What you are asked to do: Gather all lines with "super" from the records.

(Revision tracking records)
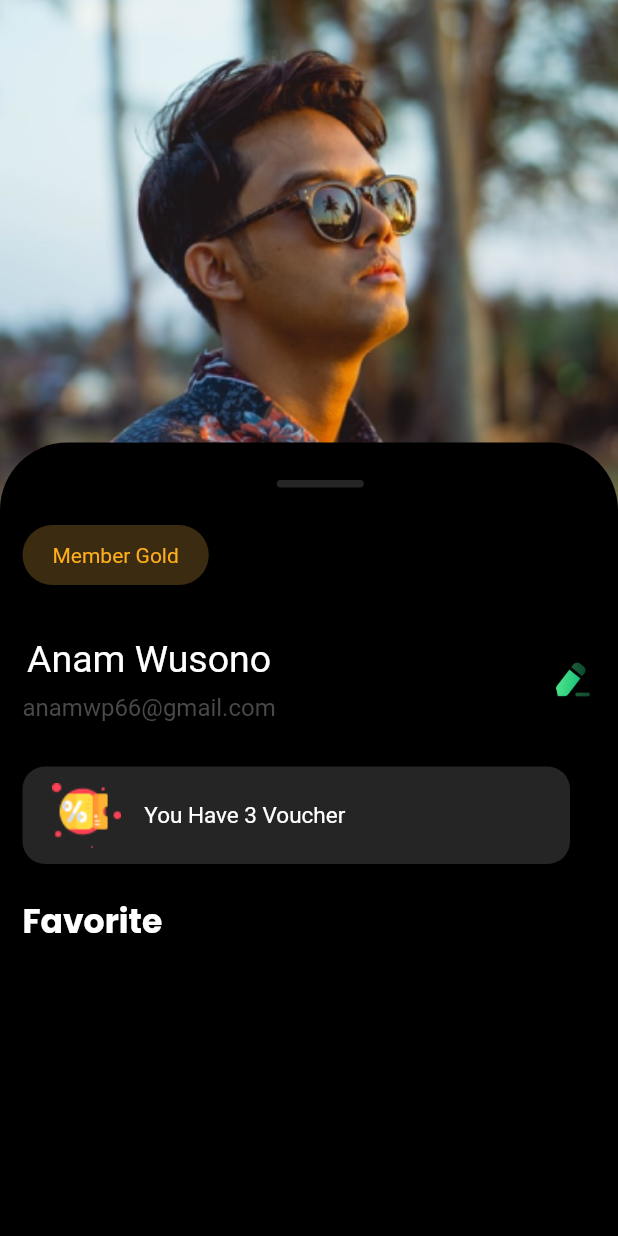
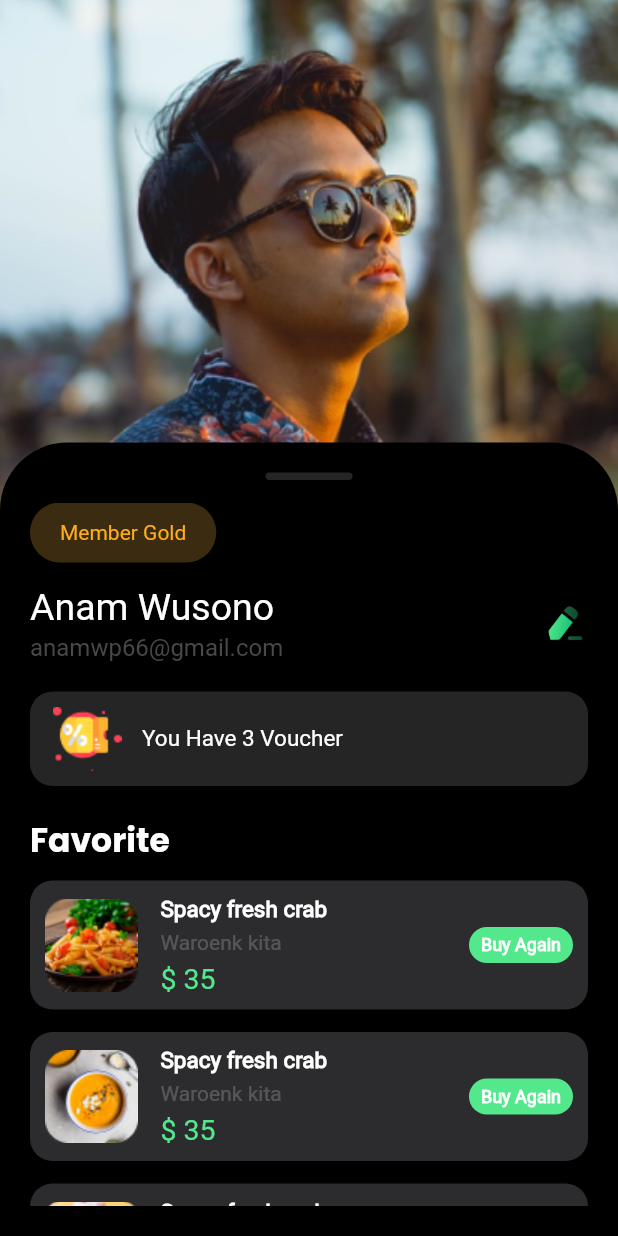
Before and after one commit to DhuliAndani/food_ninja_app, a Flutter app: the screen it shows after launch, on a phone screen of 412 x 824 dp. Run offline on Flutter 3.47's test engine with Material 2 defaults, Android fonts, the phone set to English and light mode, and no system bars; Roboto replaces fonts that are missing (BentonSans, Merriweather-Bold, Roboto-Regular).

Commit message:
dhuli
common change

```diff
--- a/lib/dhuli/profile_screen.dart
+++ b/lib/dhuli/profile_screen.dart
@@ -1,4 +1,6 @@
 import 'package:flutter/material.dart';
+
+import '../pinal/Common/pratice_common.dart';
 
 class ProfileScreen extends StatefulWidget {
   const ProfileScreen({super.key});
@@ -11,6 +13,7 @@ class _ProfileScreenScreenState extends State<ProfileScreen> {
   @override
   Widget build(BuildContext context) {
     return Scaffold(
+      backgroundColor: Colors.black,
       body: Stack(
         children: [
           Image.asset(
@@ -22,7 +25,8 @@ class _ProfileScreenScreenState extends State<ProfileScreen> {
             padding: const EdgeInsets.only(top: 295),
             child: Container(
               height: double.infinity,
-              //width: double.infinity,
+              clipBehavior: Clip.antiAlias,
+              padding: const EdgeInsets.all(20),
               decoration: const BoxDecoration(
                 color: Colors.black,
                 borderRadius: BorderRadius.only(
@@ -30,16 +34,9 @@ class _ProfileScreenScreenState extends State<ProfileScreen> {
                   topRight: Radius.circular(45),
                 ),
               ),
-              child: Padding(
-                padding: const EdgeInsets.only(left: 15),
               child: Column(
-                  crossAxisAlignment: CrossAxisAlignment.start,
                 children: [
-                    Padding(
-                      padding: const EdgeInsets.all(25),
-                      child: Align(
-                        alignment: Alignment.center,
-                        child: Container(
+                  Container(
                     height: 5,
                     width: 58,
                     decoration: BoxDecoration(
@@ -47,13 +44,15 @@ class _ProfileScreenScreenState extends State<ProfileScreen> {
                       borderRadius: BorderRadius.circular(10),
                     ),
                   ),
-                      ),
-                    ),
+                  SizedBox(height: 15),
+                  Expanded(
+                    child: SingleChildScrollView(
+                      child: Column(
+                        crossAxisAlignment: CrossAxisAlignment.start,
+                        children: [
                           Container(
                             padding: const EdgeInsets.symmetric(
                                 horizontal: 20, vertical: 12),
-                      // height: 44,
-                      //width: 150,
                             decoration: const BoxDecoration(
                               color: Color(0xFF3A2B11),
                               borderRadius: BorderRadius.all(
@@ -68,12 +67,12 @@ class _ProfileScreenScreenState extends State<ProfileScreen> {
                               ),
                             ),
                           ),
-                    Padding(
-                      padding: const EdgeInsets.only(bottom: 20, top: 35),
-                      child: Row(
+                          const SizedBox(height: 15),
+                          Row(
                             mainAxisAlignment: MainAxisAlignment.spaceBetween,
                             children: [
                               Column(
+                                crossAxisAlignment: CrossAxisAlignment.start,
                                 children: const [
                                   Text(
                                     "Anam Wusono",
@@ -84,7 +83,7 @@ class _ProfileScreenScreenState extends State<ProfileScreen> {
                                       // fontWeight: FontWeight.bold,
                                     ),
                                   ),
-                              SizedBox(height: 8),
+                                  SizedBox(height: 3),
                                   Text(
                                     "anamwp66@gmail.com",
                                     style: TextStyle(
@@ -96,21 +95,17 @@ class _ProfileScreenScreenState extends State<ProfileScreen> {
                                   ),
                                 ],
                               ),
-                          Padding(
-                            padding: const EdgeInsets.only(right: 15),
-                            child: Image.asset(
+                              Image.asset(
                                 "assets/images/Edit_Icon.png",
                                 height: 30,
                                 width: 30,
                               ),
-                          ),
                             ],
                           ),
-                    ),
-                    const SizedBox(height: 10),
+                          const SizedBox(height: 20),
                           Container(
-                      height: 65,
-                      width: 365,
+                            padding: EdgeInsets.symmetric(
+                                vertical: 10, horizontal: 15),
                             decoration: const BoxDecoration(
                               color: Color(0xFF252525),
                               borderRadius: BorderRadius.all(
@@ -118,15 +113,12 @@ class _ProfileScreenScreenState extends State<ProfileScreen> {
                               ),
                             ),
                             child: Row(
-                        // mainAxisAlignment: MainAxisAlignment.spaceBetween,
+                              crossAxisAlignment: CrossAxisAlignment.center,
                               children: [
-                          Padding(
-                            padding: const EdgeInsets.only(left: 8),
-                            child: Image.asset(
+                                Image.asset(
                                   "assets/images/Voucher_Icon.png",
-                              height: 90,
                                 ),
-                          ),
+                                SizedBox(width: 10),
                                 const Text(
                                   " You Have 3 Voucher",
                                   //textAlign: TextAlign.center,
@@ -140,7 +132,7 @@ class _ProfileScreenScreenState extends State<ProfileScreen> {
                               ],
                             ),
                           ),
-                    const SizedBox(height: 22),
+                          const SizedBox(height: 20),
                           const Text(
                             "Favorite",
                             style: TextStyle(
@@ -150,14 +142,78 @@ class _ProfileScreenScreenState extends State<ProfileScreen> {
                               fontWeight: FontWeight.bold,
                             ),
                           ),
+                          SizedBox(height: 10),
+                          PraticeCommon(
+                            image: "assets/images/P_Menu Photo.png",
+                            text: "Spacy fresh crab",
+                            countText: "Waroenk kita",
+                            ThirdText: "Buy Again",
+                            SecondText: "\$ 35",
+                          ),
+                          SizedBox(height: 15),
+                          PraticeCommon(
+                            image: "assets/images/Photo_Menu.png",
+                            text: "Spacy fresh crab",
+                            countText: "Waroenk kita",
+                            ThirdText: "Buy Again",
+                            SecondText: "\$ 35",
+                          ),
+                          SizedBox(height: 15),
+                          PraticeCommon(
+                            image: "assets/images/ice_cream.png",
+                            text: "Spacy fresh crab",
+                            countText: "Waroenk kita",
+                            ThirdText: "Buy Again",
+                            SecondText: "\$ 35",
+                          ),
                         ],
                       ),
+                    ),
+                  ),
+                ],
               ),
             ),
           ),
           // SizedBox(height: 10),
         ],
       ),
+      // bottomNavigationBar: Padding(
+      //   padding: const EdgeInsets.all(8.0),
+      //   child: Container(
+      //     height: 70,
+      //     decoration: BoxDecoration(
+      //       color: const Color(0xFF252525),
+      //       borderRadius: BorderRadius.circular(10),
+      //     ),
+      //     child: Row(
+      //       mainAxisAlignment: MainAxisAlignment.spaceEvenly,
+      //       children: [
+      //         const Image(
+      //           image: AssetImage("assets/images/Icon Home Active.png"),
+      //         ),
+      //         const Image(
+      //           image: AssetImage("assets/images/Icon Profile.png"),
+      //         ),
+      //         const Image(
+      //           image: AssetImage("assets/images/Icon Cart_1.png"),
+      //         ),
+      //         Stack(
+      //           children: const [
+      //             Image(
+      //               image: AssetImage("assets/images/Chat.png"),
+      //             ),
+      //             Padding(
+      //               padding: EdgeInsets.only(left: 15),
+      //               child: Image(
+      //                 image: AssetImage("assets/images/Ellipse 164_2.png"),
+      //               ),
+      //             ),
+      //           ],
+      //         ),
+      //       ],
+      //     ),
+      //   ),
+      // ),
     );
   }
 }
--- a/lib/pinal/Common/pratice_common.dart
+++ b/lib/pinal/Common/pratice_common.dart
@@ -5,62 +5,56 @@ class PraticeCommon extends StatelessWidget {
   final String? image;
   final String? countText;
   final String? SecondText;
+  final String? ThirdText;
   const PraticeCommon(
-      {Key? key, this.text, this.countText, this.SecondText, this.image})
+      {Key? key,
+      this.text,
+      this.countText,
+      this.SecondText,
+      this.image,
+      this.ThirdText})
       : super(key: key);
 
   @override
   Widget build(BuildContext context) {
     return Container(
-      height: 103,
-      width: 347,
+      width: double.infinity,
+      padding: EdgeInsets.all(10),
       decoration: BoxDecoration(
-        color: Color(0xFF2C2C2E),
+        color: const Color(0xFF2C2C2E),
         borderRadius: BorderRadius.circular(15),
       ),
       child: Row(
         children: [
-          SizedBox(
-            width: 10,
-          ),
           Image(
             image: AssetImage(image!),
           ),
-          SizedBox(
-            width: 15,
-          ),
+          const SizedBox(width: 15),
           Column(
             crossAxisAlignment: CrossAxisAlignment.start,
             children: [
-              SizedBox(
-                height: 15,
-              ),
               Text(
                 text!,
-                style: TextStyle(
+                style: const TextStyle(
                     color: Colors.white,
                     fontSize: 15,
                     fontWeight: FontWeight.bold,
                     fontFamily: "Merriweather-Bold"),
               ),
-              SizedBox(
-                height: 5,
-              ),
+              const SizedBox(height: 5),
               Text(
                 countText!,
-                style: TextStyle(
+                style: const TextStyle(
                   fontFamily: "Roboto-Regular",
                   fontSize: 14,
                   fontWeight: FontWeight.normal,
                   color: Color(0x33FFFFFF),
                 ),
               ),
-              SizedBox(
-                height: 10,
-              ),
+              const SizedBox(height: 5),
               Text(
                 SecondText!,
-                style: TextStyle(
+                style: const TextStyle(
                   color: Color(0xFF53E88B),
                   //  fontWeight: FontWeight.bold,
                   fontSize: 19,
@@ -69,29 +63,20 @@ class PraticeCommon extends StatelessWidget {
               ),
             ],
           ),
-          const SizedBox(
-            width: 10,
-          ),
+          Spacer(),
           Container(
-            height: 29,
-            width: 79,
+            padding: EdgeInsets.symmetric(vertical: 5, horizontal: 8),
             decoration: BoxDecoration(
-              color: Color(0xFF53E88B),
+              color: const Color(0xFF53E88B),
               borderRadius: BorderRadius.circular(17.5),
             ),
-            child: Column(
-              crossAxisAlignment: CrossAxisAlignment.center,
-              mainAxisAlignment: MainAxisAlignment.center,
-              children: [
-                Text(
-                  "Proccess",
-                  style: TextStyle(
-                      color: Colors.white,
-                      fontFamily: "Merriweather-Bold",
-                      fontSize: 12,
-                      fontWeight: FontWeight.bold),
-                ),
-              ],
+            child: Text(
+              ThirdText!,
+              style: const TextStyle(
+                  color: Colors.white,
+                  fontFamily: "Merriweather-Bold",
+                  fontSize: 12,
+                  fontWeight: FontWeight.bold),
             ),
           ),
         ],
```
Lines whose indentation alone changed are shown as unchanged.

Answer for the task:
   const ProfileScreen({super.key});
       : super(key: key);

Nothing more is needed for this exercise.